(Change listing data)

* * *

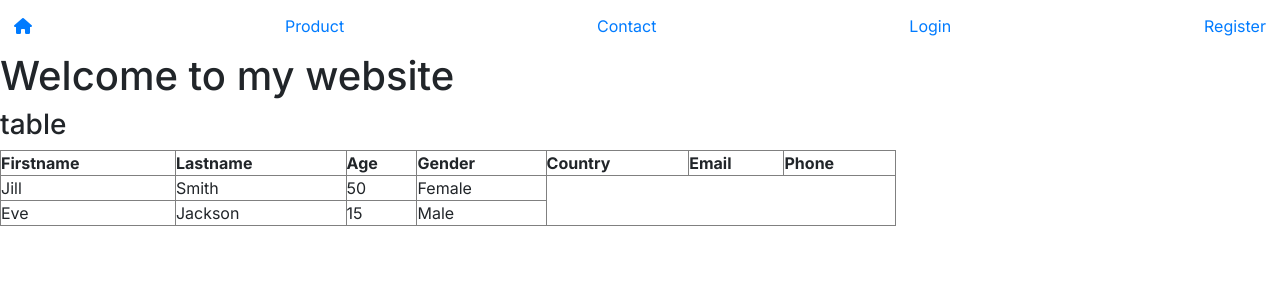
Repository: bao2222/hoc-lam-web
Page: About-me.html
The author's editor kept a copy of each file at every save. The page is drawn from the files as they stood at one save, then again after the next save.
The browser window is 1280 px wide. The pictures show the whole page.

Above is the page before, as saved 2025-01-23 19:36:06.

After the next save:
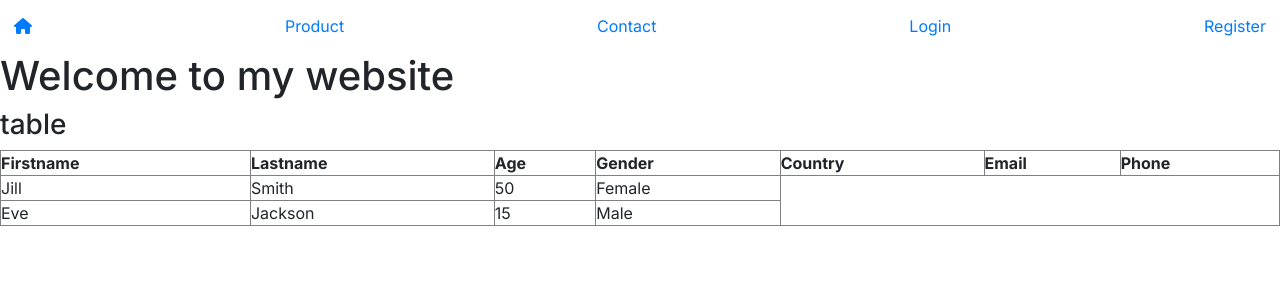
Saved 3 min 49 s later.
--- a/About-me.html
+++ b/About-me.html
@@ -42,7 +42,7 @@
         <main>
             <h1>Welcome to my website</h1>
             <h3>table</h3>
-            <table style="width:70%" border>
+            <table style="width:100%" border>
                 <tr>
                     <th>Firstname</th>
                     <th>Lastname</th>
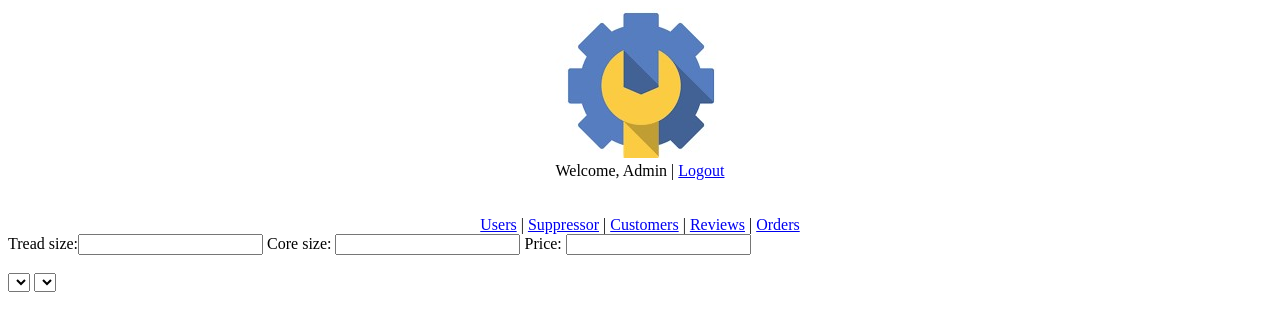
Repository: RezaEftekharzadeh/frey
Page: http://localhost/SilencerStoreProject/admin/silencer_form.jsp
These files come from the project's save history. The page is drawn as it stood at one moment and after the next save; the edit follows.
The browser window is 1280 px wide. The pictures show the whole page.
The page is served by Tomcat 9. Nobody is signed in. The application's start-up code is not run. Other server files are loaded and not shown.

Above is the page before, as saved 2020-08-05 07:43:45.

### SilencerStoreProject/WebContent/admin/silencer_form.jsp
<%@ page language="java" contentType="text/html; charset=ISO-8859-1"
    pageEncoding="ISO-8859-1"%>
<!DOCTYPE html>
<html>
<head>
<meta charset="ISO-8859-1">
<title>Insert title here</title>
</head>
<body>
<jsp:include page="header.jsp" />
	<form action="">

		Tread size:<input type="text" >
		Core size: <input type="text">
		Price: <input type="text">

		<br/><br/>

		<select>
			<option value>

		</select>

		<select>
			<option value>

		</select>



	</form>

</body>
</html>

### SilencerStoreProject/WebContent/admin/header.jsp
<div align="center">

	<div >
		 <img src="../images/admin-page.jpg">
	</div>

	<div >
	  Welcome, Admin | <a href="logout">Logout</a>
	</div>
	<br><br>

	<div>
		<a href="list_users">Users</a> |
		<a href="suppressor">Suppressor</a> |
		<a href="customers">Customers</a> |
		<a href="reviews">Reviews</a> |
		<a href="orders">Orders</a>
	</div>
</div>

After the next save:
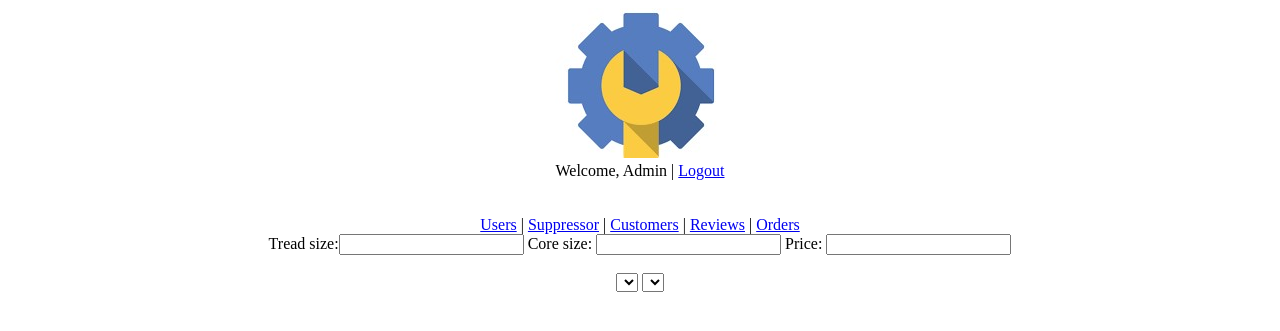
Saved 62 s later.
--- a/SilencerStoreProject/WebContent/admin/silencer_form.jsp
+++ b/SilencerStoreProject/WebContent/admin/silencer_form.jsp
@@ -8,27 +8,27 @@
 </head>
 <body>
 <jsp:include page="header.jsp" />
-	<form action="">
+	<div align="center">
+		<form action="">
 
-		Tread size:<input type="text" >
-		Core size: <input type="text">
-		Price: <input type="text">
+			Tread size:<input type="text" >
+			Core size: <input type="text">
+			Price: <input type="text">
 
-		<br/><br/>
+			<br/><br/>
 
-		<select>
-			<option value>
+			<select>
+				<option value>
 
-		</select>
+			</select>
 
-		<select>
-			<option value>
+			<select>
+				<option value>
 
-		</select>
+			</select>
 
-
-
-	</form>
+		</form>
+	</div>
 
 </body>
 </html>
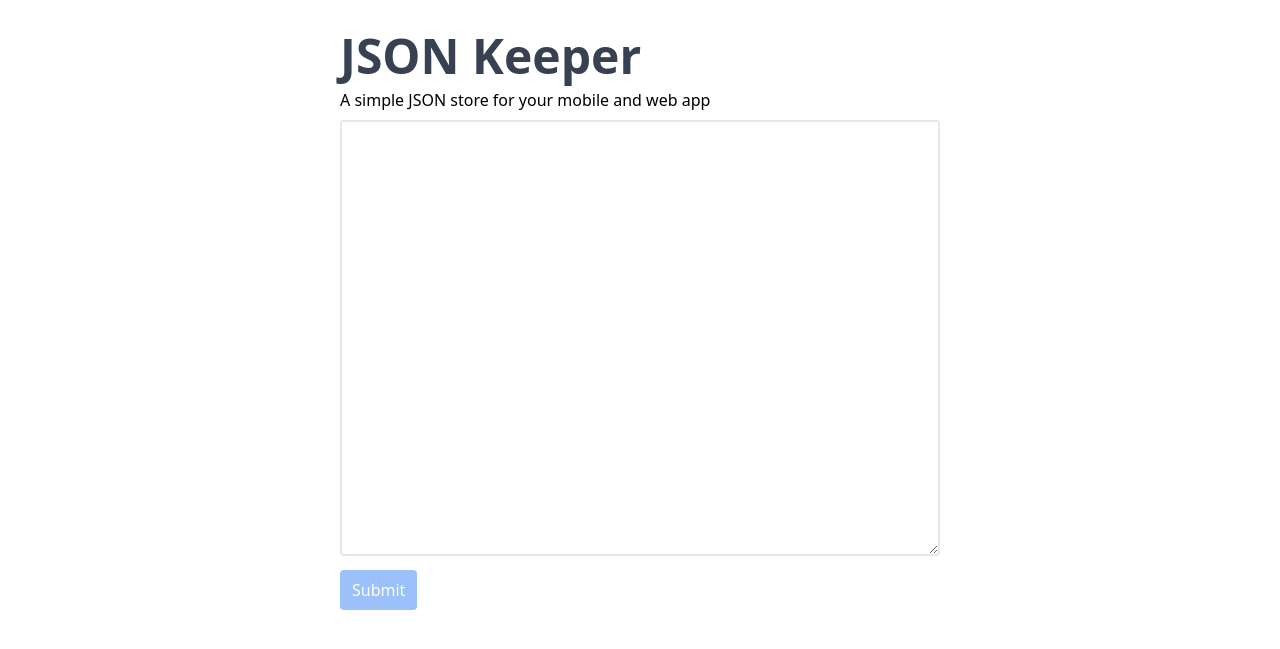
Repository: lakshithapramodya/jsonhub
Page: / (app in client/)
An editor plug-in stored every save of this project. The page is shown before and after the next save, followed by the edit.
The browser window is 1280 px wide. The pictures show the whole page.
The page's requests for data from a server got no answer. The project was rebuilt for these pictures with package versions that can differ from the ones it lists, and the page was loaded fresh each time. No one was signed in, and anything a server would have sent is missing. Also part of the build but not shown: client/src/HandleJsonData.js.

Above is the page before, as saved 2023-05-10 12:18:30.

After the next save:
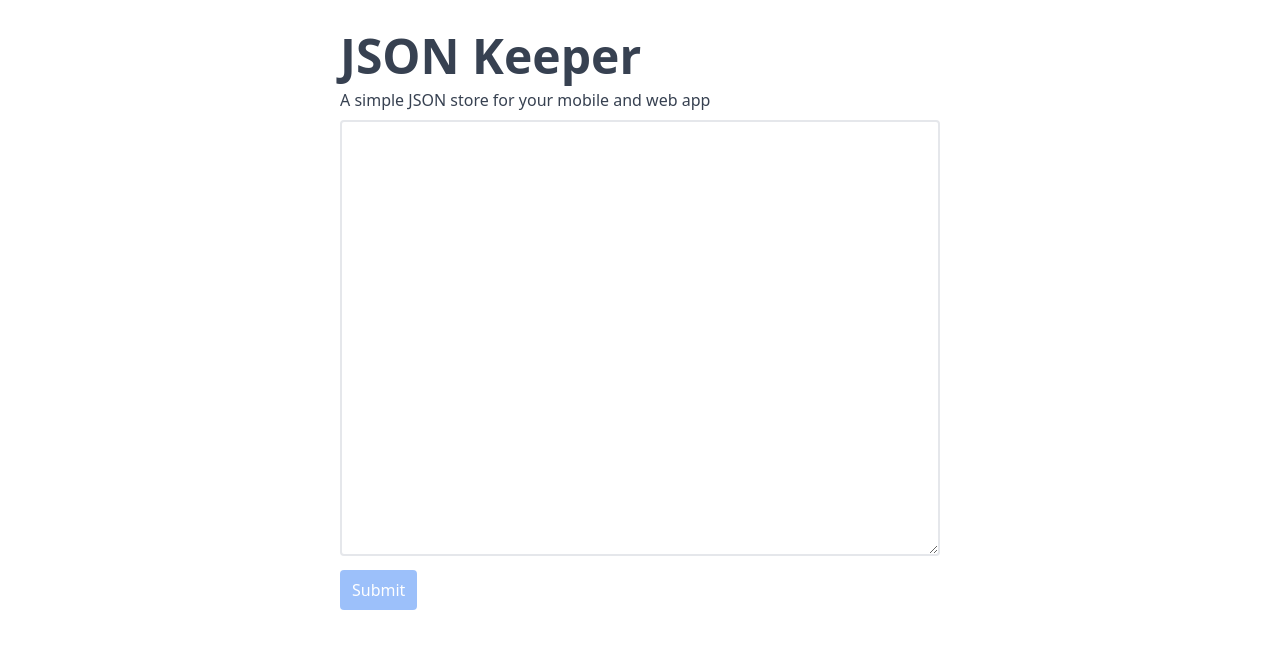
Saved 10 s later.
--- a/client/src/App.js
+++ b/client/src/App.js
@@ -43,7 +43,9 @@ function App() {
       <div className="flex flex-col mx-auto mt-8 w-full md:w-1/2 items-center justify-center">
         <form onSubmit={handleSubmit} className="w-full space-y-2 px-5">
           <h1 className="text-5xl font-semibold text-gray-700">JSON Keeper</h1>
-          <p>A simple JSON store for your mobile and web app</p>
+          <p className="text-gray-700">
+            A simple JSON store for your mobile and web app
+          </p>
           <textarea
             onChange={(e) => setInput(e.target.value)}
             value={input}
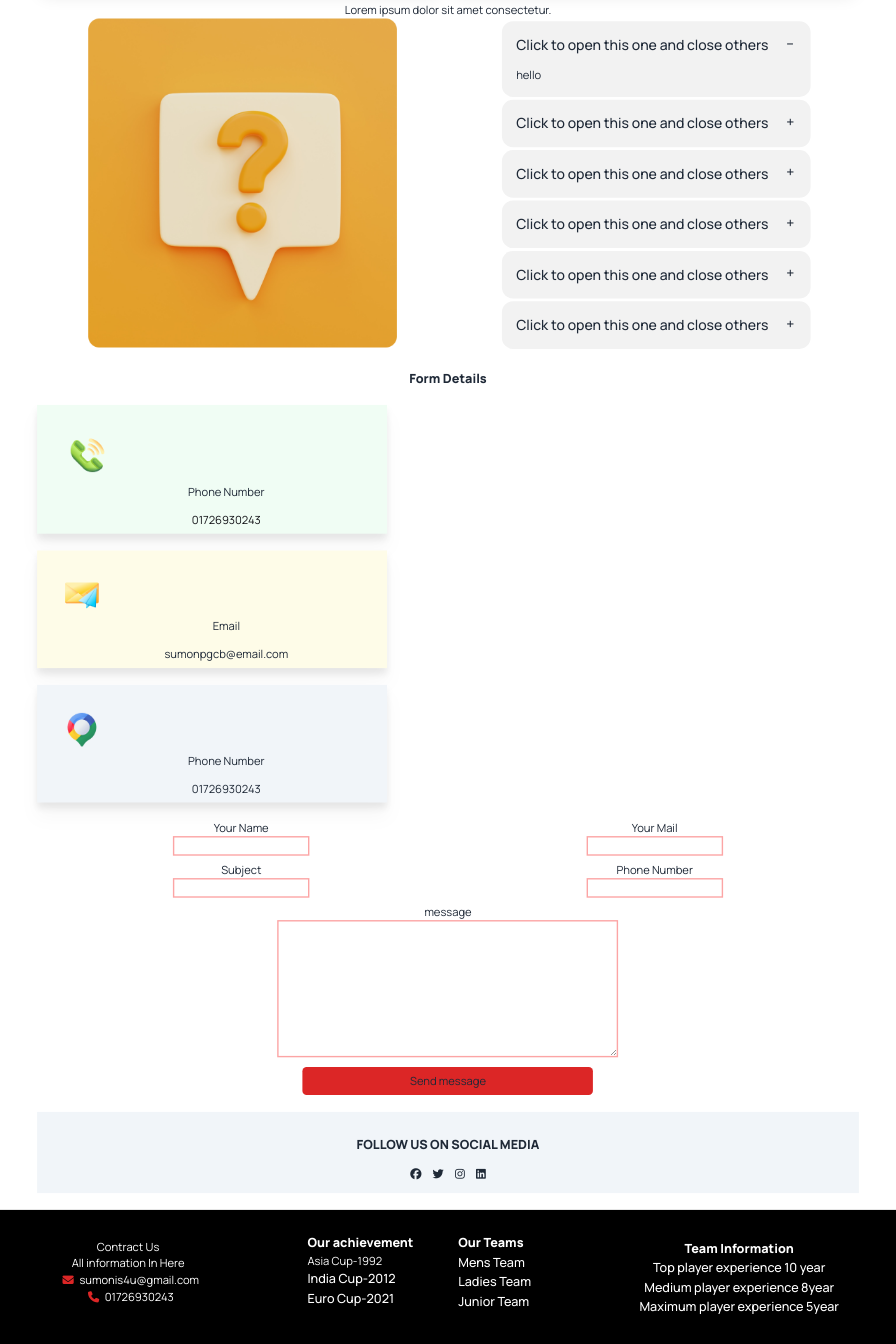
Repository: sumonkumarsarkar/bd-hockeys-team
Page: index.html
The author's editor kept a copy of each file at every save. The page is drawn from the files as they stood at one save, then again after the next save.
The browser window is 1280 px wide. The pictures show the part of the page from y = 2559 to 4479 px (the page is 4479 px tall before and 4133 px after), at 70% of full size.
Some web libraries are served in a nearby version.

Above is the page before, as saved 2024-01-24 17:27:21.

After the next save:
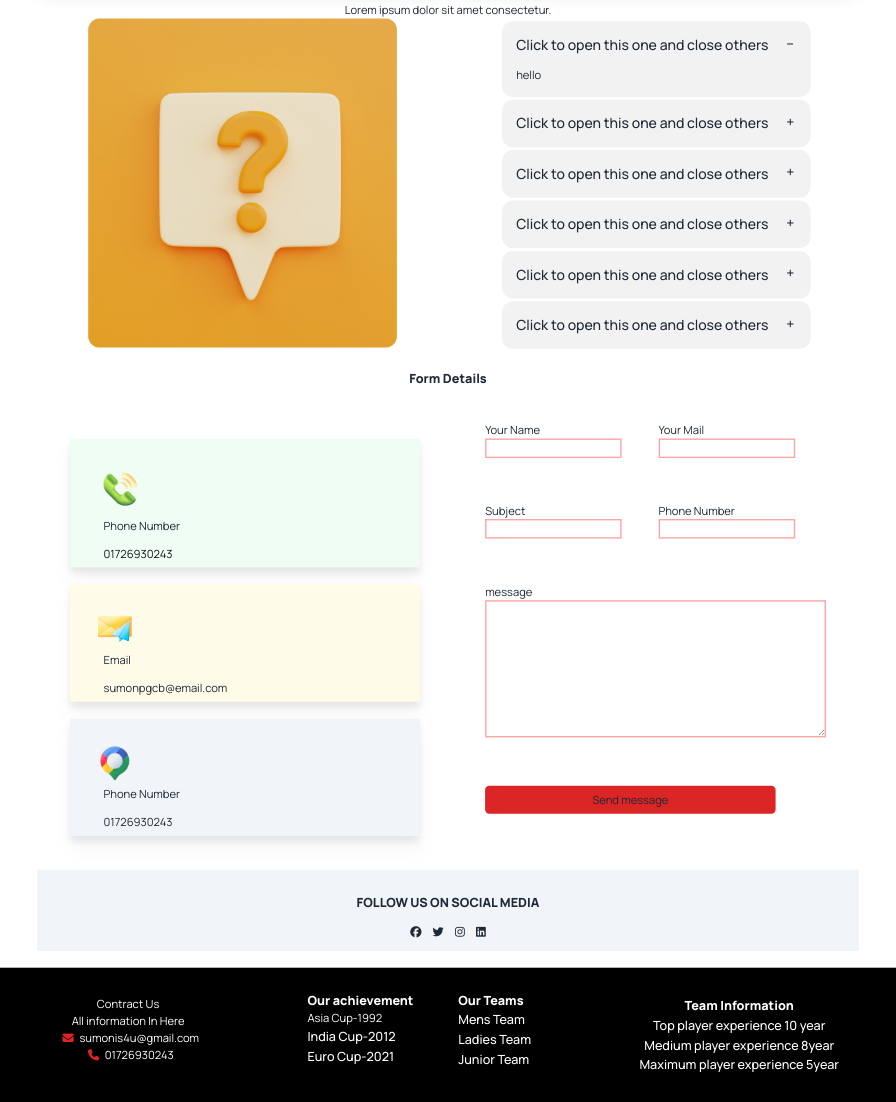
Saved 52 s later.
--- a/index.html
+++ b/index.html
@@ -490,7 +490,7 @@
 
     <div class="text-center bg-[#FFF] my-6"">
         <h2 class="font-extrabold text-[ #FFF;] text-lg">Form Details</h2>
-        <p class="font-medium text-[rgba(255, 255, 255, 0.60);] text-lg>Give The All Information</p>
+        <p class="font-medium text-white">Give The All Information</p>
        </div>
 
 <div class="flex flex-col lg:flex-row justify-around">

* * *

#### [What you will do]
Repeat the lines above, starting at the first and stopping after the line that holds "<h1>Welcome to my website</h1>", with the pictures left out.

#### [Task answer]
Repository: bao2222/hoc-lam-web
Page: About-me.html
The author's editor kept a copy of each file at every save. The page is drawn from the files as they stood at one save, then again after the next save.
The browser window is 1280 px wide. The pictures show the whole page.

Above is the page before, as saved 2025-01-23 19:36:06.

After the next save:
Saved 3 min 49 s later.
--- a/About-me.html
+++ b/About-me.html
@@ -42,7 +42,7 @@
         <main>
             <h1>Welcome to my website</h1>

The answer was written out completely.